<<<<

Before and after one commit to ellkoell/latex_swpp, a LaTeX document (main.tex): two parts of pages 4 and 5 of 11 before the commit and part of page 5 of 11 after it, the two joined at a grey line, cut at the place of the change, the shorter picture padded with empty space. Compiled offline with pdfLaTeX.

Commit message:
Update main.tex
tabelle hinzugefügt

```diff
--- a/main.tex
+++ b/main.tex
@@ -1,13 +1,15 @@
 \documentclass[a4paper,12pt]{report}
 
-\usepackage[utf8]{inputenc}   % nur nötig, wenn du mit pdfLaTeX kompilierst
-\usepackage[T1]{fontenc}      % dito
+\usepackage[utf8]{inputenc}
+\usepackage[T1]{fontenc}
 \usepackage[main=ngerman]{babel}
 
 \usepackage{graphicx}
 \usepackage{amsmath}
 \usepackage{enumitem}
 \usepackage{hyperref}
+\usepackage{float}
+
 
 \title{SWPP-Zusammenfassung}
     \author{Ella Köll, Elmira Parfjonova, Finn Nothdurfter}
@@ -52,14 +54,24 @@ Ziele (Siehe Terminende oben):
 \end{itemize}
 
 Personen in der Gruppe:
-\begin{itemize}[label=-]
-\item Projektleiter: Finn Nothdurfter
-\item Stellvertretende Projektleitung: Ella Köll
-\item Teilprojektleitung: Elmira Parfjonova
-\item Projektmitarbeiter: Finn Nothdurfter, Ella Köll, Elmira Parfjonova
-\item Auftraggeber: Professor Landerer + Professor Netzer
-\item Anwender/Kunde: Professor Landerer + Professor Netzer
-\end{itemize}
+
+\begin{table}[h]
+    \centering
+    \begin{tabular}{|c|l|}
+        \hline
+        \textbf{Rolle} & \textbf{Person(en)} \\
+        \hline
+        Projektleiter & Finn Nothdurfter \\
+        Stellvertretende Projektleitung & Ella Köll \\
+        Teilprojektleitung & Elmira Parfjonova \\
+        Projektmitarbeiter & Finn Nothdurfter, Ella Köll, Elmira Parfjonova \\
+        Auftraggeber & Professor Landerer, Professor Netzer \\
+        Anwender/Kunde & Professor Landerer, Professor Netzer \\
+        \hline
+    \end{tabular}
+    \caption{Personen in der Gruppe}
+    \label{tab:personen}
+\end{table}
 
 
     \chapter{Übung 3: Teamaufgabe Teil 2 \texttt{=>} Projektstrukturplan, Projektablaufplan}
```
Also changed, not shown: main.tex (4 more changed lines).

>>>>

(What is being asked) Lines that contain the string "main" should be copied from the material above.

(Solution for this task)
Before and after one commit to ellkoell/latex_swpp, a LaTeX document (main.tex): two parts of pages 4 and 5 of 11 before the commit and part of page 5 of 11 after it, the two joined at a grey line, cut at the place of the change, the shorter picture padded with empty space. Compiled offline with pdfLaTeX.
Update main.tex
--- a/main.tex
+++ b/main.tex
 \usepackage[main=ngerman]{babel}
Also changed, not shown: main.tex (4 more changed lines).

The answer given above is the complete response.